-- Your goal --
Please repeat the records word for word and skip the pictures.

-- The data --
Segment Open

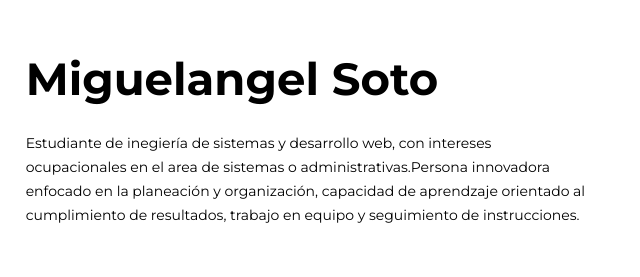
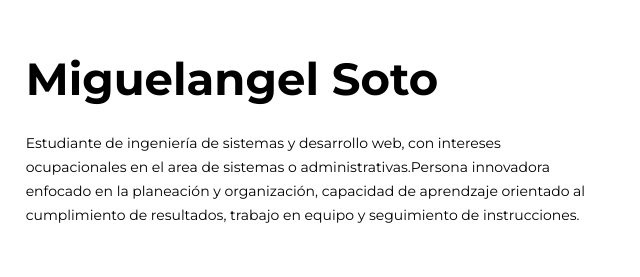
Before and after one commit to Misoto36/CurriculumVitae, a plain HTML site: page index.html in a window 1280 px wide. Shown: the part 109-386 px from the top of the page, 414-1054 px from the left. Drawn offline with Linux system fonts and the light colour scheme.

Commit message:
correciones

```diff
--- a/index.html
+++ b/index.html
@@ -17,7 +17,7 @@
         <div class="main-info">
           <!--   <h2 class="profesion-description">Front-End Developer</h2>  -->
             <h1 class="name">Miguelangel Soto</h1>
-            <p class="text-description">Estudiante de inegiería de sistemas y desarrollo web, con intereses ocupacionales en el area de sistemas o  administrativas.Persona innovadora enfocado en la planeación y organización, capacidad de aprendzaje orientado al cumplimiento de resultados, trabajo en equipo y seguimiento de instrucciones.</p>
+            <p class="text-description">Estudiante de ingeniería de sistemas y desarrollo web, con intereses ocupacionales en el area de sistemas o  administrativas.Persona innovadora enfocado en la planeación y organización, capacidad de aprendzaje orientado al cumplimiento de resultados, trabajo en equipo y seguimiento de instrucciones.</p>
         </div>
         <!-- Proyectos -->
 <!--         <div class="proyects">
```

Segment Closed

-- Your response --
Before and after one commit to Misoto36/CurriculumVitae, a plain HTML site: page index.html in a window 1280 px wide. Shown: the part 109-386 px from the top of the page, 414-1054 px from the left. Drawn offline with Linux system fonts and the light colour scheme.

Commit message:
correciones

```diff
--- a/index.html
+++ b/index.html
@@ -17,7 +17,7 @@
         <div class="main-info">
           <!--   <h2 class="profesion-description">Front-End Developer</h2>  -->
             <h1 class="name">Miguelangel Soto</h1>
-            <p class="text-description">Estudiante de inegiería de sistemas y desarrollo web, con intereses ocupacionales en el area de sistemas o  administrativas.Persona innovadora enfocado en la planeación y organización, capacidad de aprendzaje orientado al cumplimiento de resultados, trabajo en equipo y seguimiento de instrucciones.</p>
+            <p class="text-description">Estudiante de ingeniería de sistemas y desarrollo web, con intereses ocupacionales en el area de sistemas o  administrativas.Persona innovadora enfocado en la planeación y organización, capacidad de aprendzaje orientado al cumplimiento de resultados, trabajo en equipo y seguimiento de instrucciones.</p>
         </div>
         <!-- Proyectos -->
 <!--         <div class="proyects">
```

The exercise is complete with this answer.